I had been building up to yesterday’s exam for the whole of my placement, and initially I was concerned that I would forget much of my university lecture content whilst working in the community, but fortunately this was not the case. The main medical conditions that we focused on were diabetes, heavy alcohol consumption, osteoarthritis, and stress, anxiety and depression. During placement I was able to meet real-life patients with all of these conditions, and I found that I was able to talk with them and advise them directly, with confidence, about many aspects of their condition. Much of my recent learning became relevant with clear practical application and knowledge based in reality. Accompanied with some evening and weekend revision, I felt well prepared for yesterday’s event.

exam room

Like all exams that I take, I wrote non-stop for the whole duration of three hours. Historically, I never finish exams early, and usually have to rush with the final question; and yesterday was no exception. Fortunately I was able to sleep well the night before, and did not let nerves affect me too much. I was panicking a little about remembering quotations and evidence sources to back up my knowledge, but most of them proved to be lodged in my brain and were utilised on the day. I do not yet know when the results are due to be released, but I am guessing that it might be in a couple of months’ time. Fingers and toes crossed – how will I bear the suspense? I will be very scared on the day that the marks are released.

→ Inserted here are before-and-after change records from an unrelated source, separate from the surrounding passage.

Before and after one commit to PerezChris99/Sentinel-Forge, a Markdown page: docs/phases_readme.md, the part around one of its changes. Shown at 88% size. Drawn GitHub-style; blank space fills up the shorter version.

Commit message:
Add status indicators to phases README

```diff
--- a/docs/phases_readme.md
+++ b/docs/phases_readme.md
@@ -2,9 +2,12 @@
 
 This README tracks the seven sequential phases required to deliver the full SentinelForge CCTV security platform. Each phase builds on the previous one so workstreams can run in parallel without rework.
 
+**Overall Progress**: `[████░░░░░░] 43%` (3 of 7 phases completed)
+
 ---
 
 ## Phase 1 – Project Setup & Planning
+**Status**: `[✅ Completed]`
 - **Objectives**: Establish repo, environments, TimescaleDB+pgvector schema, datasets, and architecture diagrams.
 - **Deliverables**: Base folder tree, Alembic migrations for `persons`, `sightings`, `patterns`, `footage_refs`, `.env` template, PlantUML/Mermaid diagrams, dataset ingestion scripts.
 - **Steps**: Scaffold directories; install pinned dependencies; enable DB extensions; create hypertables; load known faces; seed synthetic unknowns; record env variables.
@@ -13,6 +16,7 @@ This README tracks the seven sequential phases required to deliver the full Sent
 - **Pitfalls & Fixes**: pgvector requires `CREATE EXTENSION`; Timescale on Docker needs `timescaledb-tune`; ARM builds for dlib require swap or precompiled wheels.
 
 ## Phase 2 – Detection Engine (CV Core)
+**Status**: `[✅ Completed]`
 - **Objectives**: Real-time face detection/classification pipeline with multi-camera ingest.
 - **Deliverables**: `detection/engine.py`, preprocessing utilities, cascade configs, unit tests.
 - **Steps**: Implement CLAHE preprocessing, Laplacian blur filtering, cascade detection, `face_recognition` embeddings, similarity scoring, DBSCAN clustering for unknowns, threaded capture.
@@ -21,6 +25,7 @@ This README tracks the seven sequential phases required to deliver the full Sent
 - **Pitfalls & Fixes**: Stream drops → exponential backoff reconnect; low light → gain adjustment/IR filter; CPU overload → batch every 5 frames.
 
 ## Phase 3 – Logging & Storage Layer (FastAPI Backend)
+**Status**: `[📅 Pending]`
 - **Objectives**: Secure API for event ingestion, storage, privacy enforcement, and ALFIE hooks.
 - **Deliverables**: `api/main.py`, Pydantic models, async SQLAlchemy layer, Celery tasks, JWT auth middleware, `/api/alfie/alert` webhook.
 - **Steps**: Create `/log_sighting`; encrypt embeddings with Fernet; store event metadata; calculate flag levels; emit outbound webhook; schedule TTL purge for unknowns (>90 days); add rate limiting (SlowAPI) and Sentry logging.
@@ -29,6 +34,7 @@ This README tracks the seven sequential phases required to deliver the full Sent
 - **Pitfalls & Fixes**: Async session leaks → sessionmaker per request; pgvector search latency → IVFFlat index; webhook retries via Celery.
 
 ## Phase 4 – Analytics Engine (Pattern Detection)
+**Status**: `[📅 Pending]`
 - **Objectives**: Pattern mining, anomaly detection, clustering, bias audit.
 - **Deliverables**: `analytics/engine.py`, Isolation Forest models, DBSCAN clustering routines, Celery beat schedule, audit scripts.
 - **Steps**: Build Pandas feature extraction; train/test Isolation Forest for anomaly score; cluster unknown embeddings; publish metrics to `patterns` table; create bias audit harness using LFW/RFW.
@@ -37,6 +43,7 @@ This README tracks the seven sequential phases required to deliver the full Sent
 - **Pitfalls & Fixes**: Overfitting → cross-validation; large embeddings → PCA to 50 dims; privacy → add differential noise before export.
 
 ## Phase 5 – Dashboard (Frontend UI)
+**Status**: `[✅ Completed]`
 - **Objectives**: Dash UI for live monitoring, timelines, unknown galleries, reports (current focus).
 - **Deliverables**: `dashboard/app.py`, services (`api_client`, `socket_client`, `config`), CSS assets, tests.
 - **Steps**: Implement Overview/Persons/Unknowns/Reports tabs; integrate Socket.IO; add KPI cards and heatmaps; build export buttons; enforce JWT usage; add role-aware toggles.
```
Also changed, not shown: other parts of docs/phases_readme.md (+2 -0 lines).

mental capacity act       mental health code      mental health act manual

Hungry for yet more learning, I am now looking forward to starting the final semester of Year 2. The module is called Nursing Practice and Decision Making, and I am already acquiring some of the texts ready for some preparatory reading. There is still a small part of Semester Two remaining, and I am particularly looking forward to some specific learning regarding dementia; as this is a topic that is personally very close to my heart. Additional to my university learning, I have also secured myself a day on an Advanced Dementia student seminar next month, which I am greatly looking forward to. I have also just become a Dementia Friend too.

dementia friends